→ Task directions: Please copy every record below exactly, leaving out the pictures.

--------------------------------

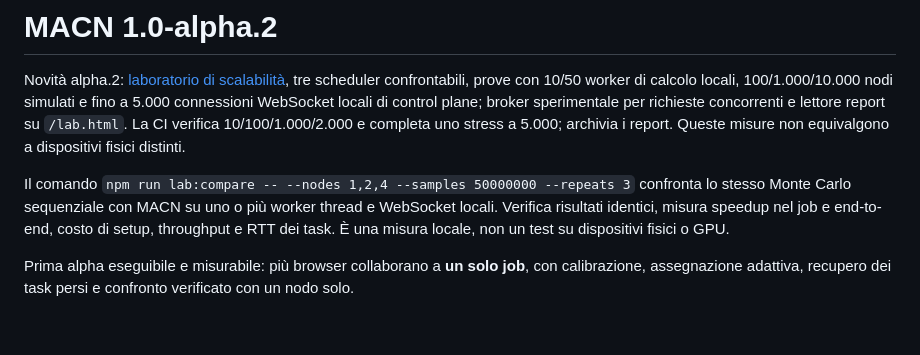
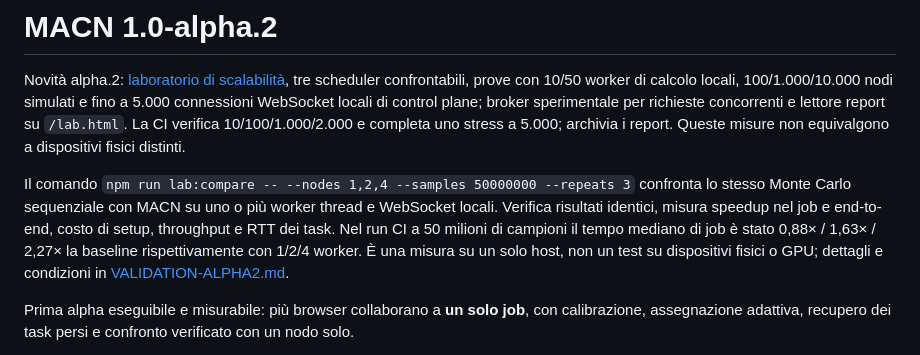
Before and after one commit to Onissum/MACN, a Markdown page: alpha/README.md, the part around the change. Drawn GitHub-style; blank space fills up the shorter version.

Commit message:
Record repeated compute benchmark results and limitations

```diff
--- a/alpha/README.md
+++ b/alpha/README.md
@@ -2,7 +2,7 @@
 
 Novità alpha.2: [laboratorio di scalabilità](docs/ALPHA2-LAB.md), tre scheduler confrontabili, prove con 10/50 worker di calcolo locali, 100/1.000/10.000 nodi simulati e fino a 5.000 connessioni WebSocket locali di control plane; broker sperimentale per richieste concorrenti e lettore report su `/lab.html`. La CI verifica 10/100/1.000/2.000 e completa uno stress a 5.000; archivia i report. Queste misure non equivalgono a dispositivi fisici distinti.
 
-Il comando `npm run lab:compare -- --nodes 1,2,4 --samples 50000000 --repeats 3` confronta lo stesso Monte Carlo sequenziale con MACN su uno o più worker thread e WebSocket locali. Verifica risultati identici, misura speedup nel job e end-to-end, costo di setup, throughput e RTT dei task. È una misura locale, non un test su dispositivi fisici o GPU.
+Il comando `npm run lab:compare -- --nodes 1,2,4 --samples 50000000 --repeats 3` confronta lo stesso Monte Carlo sequenziale con MACN su uno o più worker thread e WebSocket locali. Verifica risultati identici, misura speedup nel job e end-to-end, costo di setup, throughput e RTT dei task. Nel run CI a 50 milioni di campioni il tempo mediano di job è stato 0,88× / 1,63× / 2,27× la baseline rispettivamente con 1/2/4 worker. È una misura su un solo host, non un test su dispositivi fisici o GPU; dettagli e condizioni in [VALIDATION-ALPHA2.md](docs/VALIDATION-ALPHA2.md).
 
 Prima alpha eseguibile e misurabile: più browser collaborano a **un solo job**, con calibrazione, assegnazione adattiva, recupero dei task persi e confronto verificato con un nodo solo.
 
```
Also changed, not shown: alpha/docs/ROADMAP.md (+1 -1 lines), alpha/docs/VALIDATION-ALPHA2.md (+12 -0 lines).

--------------------------------

→ Task solution:
Before and after one commit to Onissum/MACN, a Markdown page: alpha/README.md, the part around the change. Drawn GitHub-style; blank space fills up the shorter version.

Commit message:
Record repeated compute benchmark results and limitations

```diff
--- a/alpha/README.md
+++ b/alpha/README.md
@@ -2,7 +2,7 @@
 
 Novità alpha.2: [laboratorio di scalabilità](docs/ALPHA2-LAB.md), tre scheduler confrontabili, prove con 10/50 worker di calcolo locali, 100/1.000/10.000 nodi simulati e fino a 5.000 connessioni WebSocket locali di control plane; broker sperimentale per richieste concorrenti e lettore report su `/lab.html`. La CI verifica 10/100/1.000/2.000 e completa uno stress a 5.000; archivia i report. Queste misure non equivalgono a dispositivi fisici distinti.
 
-Il comando `npm run lab:compare -- --nodes 1,2,4 --samples 50000000 --repeats 3` confronta lo stesso Monte Carlo sequenziale con MACN su uno o più worker thread e WebSocket locali. Verifica risultati identici, misura speedup nel job e end-to-end, costo di setup, throughput e RTT dei task. È una misura locale, non un test su dispositivi fisici o GPU.
+Il comando `npm run lab:compare -- --nodes 1,2,4 --samples 50000000 --repeats 3` confronta lo stesso Monte Carlo sequenziale con MACN su uno o più worker thread e WebSocket locali. Verifica risultati identici, misura speedup nel job e end-to-end, costo di setup, throughput e RTT dei task. Nel run CI a 50 milioni di campioni il tempo mediano di job è stato 0,88× / 1,63× / 2,27× la baseline rispettivamente con 1/2/4 worker. È una misura su un solo host, non un test su dispositivi fisici o GPU; dettagli e condizioni in [VALIDATION-ALPHA2.md](docs/VALIDATION-ALPHA2.md).
 
 Prima alpha eseguibile e misurabile: più browser collaborano a **un solo job**, con calibrazione, assegnazione adattiva, recupero dei task persi e confronto verificato con un nodo solo.
 
```
Also changed, not shown: alpha/docs/ROADMAP.md (+1 -1 lines), alpha/docs/VALIDATION-ALPHA2.md (+12 -0 lines).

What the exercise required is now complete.